Along those miles of Jacksonville shoreline are many marinas and docks to choose from, whether you’re planning to tie up for lunch or stay for the winter.
There are a few special rules to note regarding anchoring in the Jacksonville area (such as not anchoring within 150 feet of a marina or boatramp, not anchoring within 100 feet of public mooring field boundaries, and not anchoring in the path of boat traffic), but otherwise, the world is your boating oyster in this expansive seaside city.
3. Miami (Ft. Lauderdale)
There are more boats registered in Miami-Dade County than anywhere else in Florida, and by a pretty wide margin. And that shouldn’t come as much of a surprise: Miami offers many water activities in addition to a nightlife that never sleeps, high-end dining, beautiful white sand beaches, and prime boat fishing. On top of that, Miami has been home to both the Miami International Boat Show and the Miami Yacht Show for many years, drawing in boating audiences from around the world.
Of course, Miami might not be right for you if you’re looking for a quiet fishing hole or deserted beaches. It should definitely stay on the list, though, if you are into exquisite views, temperate weather, and a slew of both private and city-run marinas from which to choose.
2. St. Augustine
Boat ramps and marinas abound in beautiful St. Augustine, Florida, a historical beachside town on the northeastern side of the state, just south of Jacksonville. St. Augustine, which was founded in 1565 by Spanish explorers, is our nation’s oldest continuously inhabited, European-established settlement. This rich and lengthy history is evident when walking along the bricked streets of the city, too, which are lined by courtyards, centuries-old buildings, and other historical sites.

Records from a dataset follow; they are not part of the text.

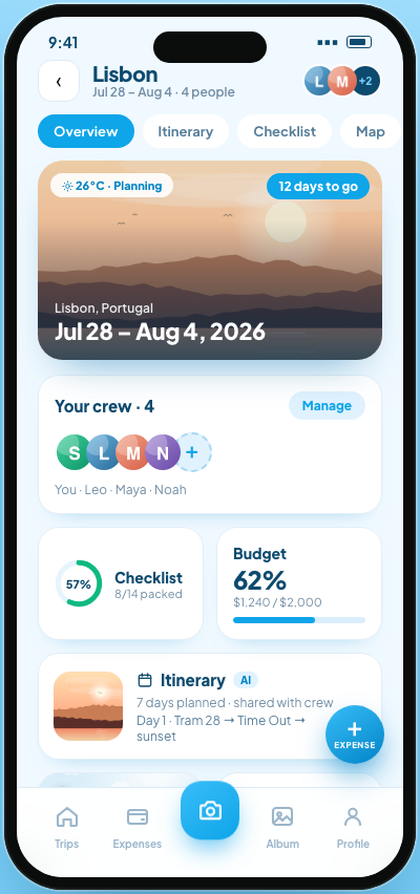
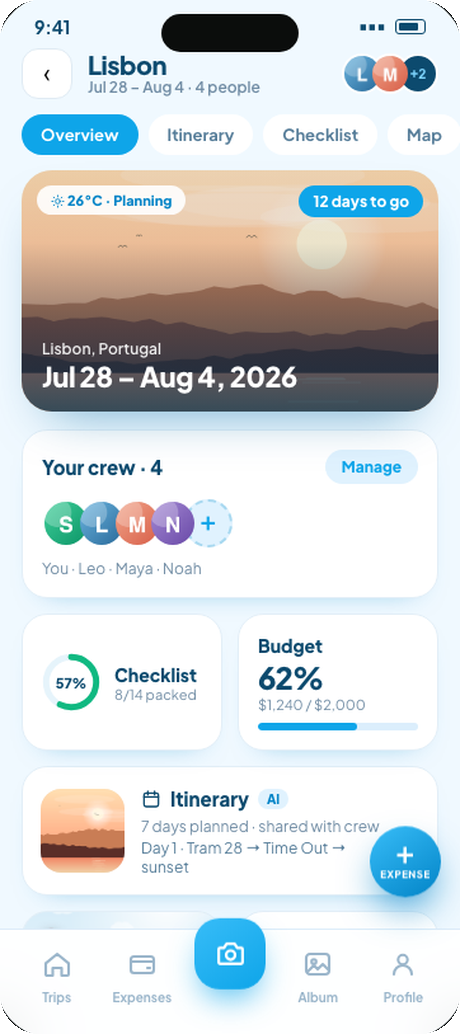
fix(voya): capture the app screens without bezel or page background
The screens were cropped to the design comp's phone mockup, so each
PNG carried that bezel plus a slice of the comp's blue page ground.
The site then wrapped them in its own rounded frame, which read as a
device inside a device.

Recaptured to the app screen only: the crop now walks inward past the
bezel to the first non-dark pixel, insets a further 3px to shave the
last hairline, and writes an alpha-rounded corner mask so no bezel
arcs or blue slivers survive.

With the images already shaped, both frames that were drawn on top had
to go, or they would square the corners off again:
- .voya-device drops border-radius/overflow for a drop-shadow, which
  follows the alpha
- .sp-phone's 4px bezel ring is opted out per project via preRounded,
  so the homepage card matches

diff --git a/src/spectra-case.css b/src/spectra-case.css
@@ -86,15 +86,20 @@
 }
 .voya-metric-l { font-size: 0.85rem; color: var(--cs-soft); margin-top: 0.3rem; line-height: 1.45; }
 
+/* The PNGs are the app screen only — no device bezel, no page
+   background, and their corners are already transparent and rounded.
+   So no border-radius/overflow here: that would clip a second frame
+   around an image that is already shaped. The shadow is drawn from
+   the alpha instead, so it follows the rounded corners. */
 .voya-device {
   position: relative; display: block; padding: 0; border: none; background: none;
   width: 100%; max-width: 320px; cursor: zoom-in;
-  border-radius: 34px; overflow: hidden;
-  box-shadow: 0 30px 70px -26px rgba(3, 61, 92, 0.45);
+  filter: drop-shadow(0 26px 42px rgba(3, 61, 92, 0.30));
 }
 .voya-device img { width: 100%; display: block; }
 .voya-zoom {
-  position: absolute; right: 14px; bottom: 18px;
+  /* clear of the app's own tab bar at the foot of the screen */
+  position: absolute; right: 14px; bottom: 12%;
   width: 34px; height: 34px; border-radius: 50%;
   display: grid; place-items: center;
   background: rgba(6, 25, 38, 0.72); color: #7DD3FC;

diff --git a/src/spectra/SpWork.jsx b/src/spectra/SpWork.jsx
@@ -13,7 +13,13 @@ const Visual = ({ p }) =>
   p.shape === 'phone' ? (
     <>
       <div className="sp-card-wash" style={{ background: p.wash }} />
-      <img className="sp-phone" src={p.img} alt={`${p.title} interface`} loading="lazy" />
+      {/* pre-rounded screenshots opt out of the drawn-on bezel */}
+      <img
+        className={`sp-phone${p.preRounded ? ' sp-phone--flat' : ''}`}
+        src={p.img}
+        alt={`${p.title} interface`}
+        loading="lazy"
+      />
     </>
   ) : (
     <img className="sp-fill-img" src={p.img} alt={`${p.title} interface`} loading="lazy" />

diff --git a/src/data/projects.js b/src/data/projects.js
@@ -11,6 +11,8 @@ export const projects = [
     role: 'Product Designer & Developer',
     shape: 'phone',
     img: '/voya/trips.png',
+    // captured with transparent rounded corners, so it needs no drawn bezel
+    preRounded: true,
     wash: 'radial-gradient(95% 110% at 24% 0%, #7DD3FC, transparent 58%), linear-gradient(150deg, #0EA5E9, #075985)',
     desc: 'A trip planner for people who travel together — an AI wizard drafts the itinerary, packing list and budget in one pass, then the whole crew shares one live map, one album and one running tab.',
     impact: 'One shared sky',

diff --git a/src/spectra.css b/src/spectra.css
@@ -442,6 +442,13 @@ body:has(.sp-page) { background-color: var(--sp-paper); }
 }
 .sp-card:hover .sp-phone,
 .sp-feat:hover .sp-phone { transform: translate(-50%, calc(-50% - 9px)); }
+/* Screens captured with rounded, transparent corners: the drawn bezel
+   ring squares them off again, so shadow from the alpha instead. */
+.sp-phone--flat {
+  border-radius: 0;
+  box-shadow: none;
+  filter: drop-shadow(0 22px 38px rgba(14, 15, 19, 0.40));
+}
 
 .sp-card-body {
   padding: 20px 20px 24px; display: flex; flex-direction: column;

While St. Augustine has plenty to offer its land-based visitors, boaters will also find refuge here. There are many marinas to choose from, whether you want something near the St. Augustine inlet (giving you quick access to offshore) or prefer to dock further inland. Slips in this area can be tricky to come by, though, and may even mean hopping on a waitlist for months at a time.
Though, if you love the area enough, you might even consider purchasing property here… which can often include a shallow or deep water slip!
1. The Keys
Once a well-kept secret, the Florida Keys have become a growing hot spot in recent years for tourists, fishermen, scuba divers, and boaters alike. This oasis, located at the southernmost tip of the Sunshine State, offers access to coral reefs, mangroves, shipwrecks, offshore and shallow water fishing, sandbars, crystal clear water, open-air markets, and even an exciting nightlife.
This 120-mile long chain of islands plays host to a number of tournaments each year, which draw in thousands of boats and fishermen. The Keys — which reach down to the southernmost tip of the country — are also home to the only living coral reef in the continental United States. With islands like Key Largo, Marathon, Islamorada, and Key West to choose from, you’ll never run out of things to see, do, and explore in the Keys. Nearly all of the Keys have marinas for docking your vessel, whether you want to stay for a day or the whole month.
Whether you’re looking to just get away for the winter or planning your next fishing or diving trip, Florida should probably be at the top of your list if you want to stay in the continental U.S.. Without the hassle of international waters, passports, and language barriers, Florida offers a warm, sunny, and boating-friendly environment for all.
There are many Florida marinas and beachside towns to choose from, whether you plan to just visit or are looking to make a permanent move. And if you’re considering Florida because you’re thinking about buying a boat, let the experts at Boatzon help you get the boat loan you need.